Introduction to Twitter in the Classroom SoTL Project


Since my first semester as a faculty here at Stout way back in Fall 2012 I have noted a common issue in my engineering courses is the lack of student engagement with the course curriculum. Often students see themselves as passive consumers of the lecture material and not as active participants in the learning process. To facilitate the shift from passive consumers to active participants or even content creators for my students I started to implement course assignments targeted towards this purpose. These assignments involve tasking the students with identifying and reporting on an example of the course curriculum that they have observed in their daily lives. Originally this assignment was completed in the form of a submission on the course management software, D2L.

However, recently I have shifted this assignment to using Twitter to facilitate broader discussion and community engagement. The transition to Twitter as a platform makes it possible to engage in real-time out-of-class discussion. A secondary benefit of Twitter is that students can engage with the existing engineering community on Twitter as a form of networking and greater professional exposure. My early findings from these efforts is that little improvement in course performance was measured through the use of pre- and post-assessment using a concept inventory quiz. However, informal observations have suggested that students are engaging with the material more meaningfully and frequently. Therefore, I am concerned that my current assessment methods do not adequately measure achievement of the project’s intended learning objectives.

I have presented at one conference on this topic so far [1] and have a second paper submitted for the ASEE Annual Conference coming up in June [2].


What is missing is a more meaningful assessment. I would like to capture student interaction with the course curriculum or maybe engagement. Even if the assignment does not result in improved learning outcomes, does it have other benefits?

Intended Outcomes

These likely still need some work, but the intended outcomes of these activities as I see them right now are:

  1. Enhance student learning through increases engagement with course curriculum. There is some evidence to suggest that this occurs [3-5].
  2. Expose students to the wider engineering community and get them communicating intelligently within this community. Think critically about how they present themselves publicly.
  3. Foster a sense of connection between course curriculum and everyday occurrences or encounters.

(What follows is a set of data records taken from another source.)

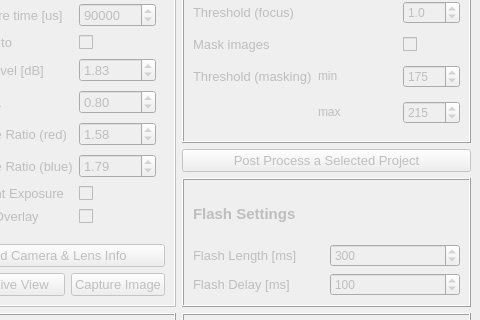
evo-biomech/scAnt, file GUI/scAnt_GUI_mw.ui: the form before one commit; both pictures show x 784 to 1264 and y 173 to 493 of the 1264 by 860 pixel window.
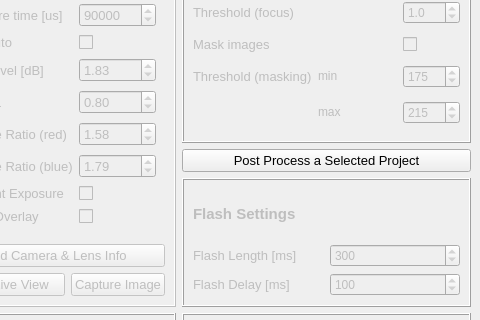
The form after the commit. Icons and pictures are not drawn.

What changed in the file:
```diff
--- a/GUI/scAnt_GUI_mw.ui
+++ b/GUI/scAnt_GUI_mw.ui
@@ -2206,7 +2206,7 @@
     <item row="2" column="2">
      <widget class="QPushButton" name="pushButton_openPostWindow">
       <property name="enabled">
-       <bool>false</bool>
+       <bool>true</bool>
       </property>
       <property name="font">
        <font>
```
Left out of the diff: 81 changed lines with no effect on the pictures.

What’s Next?

I have submitted this project to the Nakatani Teaching and Learning Center’s Teaching Champions program. If accepted, this will give me the opportunity to connect with a more experienced mentor to help me design proper assessment tools and help me to become a more effective education researcher.


  1. D.R. Berg. Experiences with inquiry-based learning in an introductory mechanics course. In Proceedings of the 2013 ASEE North Midwest Section Conference, Fargo, ND, 2013. ASEE Download Paper, View Presentation
  2. D.R. Berg. Evaluation of student learning outcomes due to self-guided engineering analysis of surroundings. In Proceedings of the 2014 ASEE Annual Conference, Indianapolis, IN, 2014. ASEE. Submitted.
  3. R. Junco, G. Heiberger, and E. Loken. The effect of twitter on college student engagement and grades. Journal of Computer Assisted Learning, 27(2):119-132, 2011. doi: 10.1111/j.1365-2729.2010.00387.x.
  4. Ilkyu Ha, Jason J. Jung, and Chonggun Kim. Influence of twitter activity on college classes. In Costin Badica, Ngoc Thanh Nguyen, and Marius Brezovan, editors, Computational Collective Intelligence. Technologies and Applications, volume 8083 of Lecture Notes in Computer Science, pages 612-621. Springer Berlin Heidelberg, January 2013. doi: 10.1007/978-3-642-40495-5_61.
  5. Amandeep Dhir, Khalid Buragga, and Abeer A. Boreqqah. Tweeters on campus: Twitter a learning tool in classroom? Journal of Universal Computer Science, 19(5):672-691, 2013. doi: 10.3217/jucs-019-05-0672.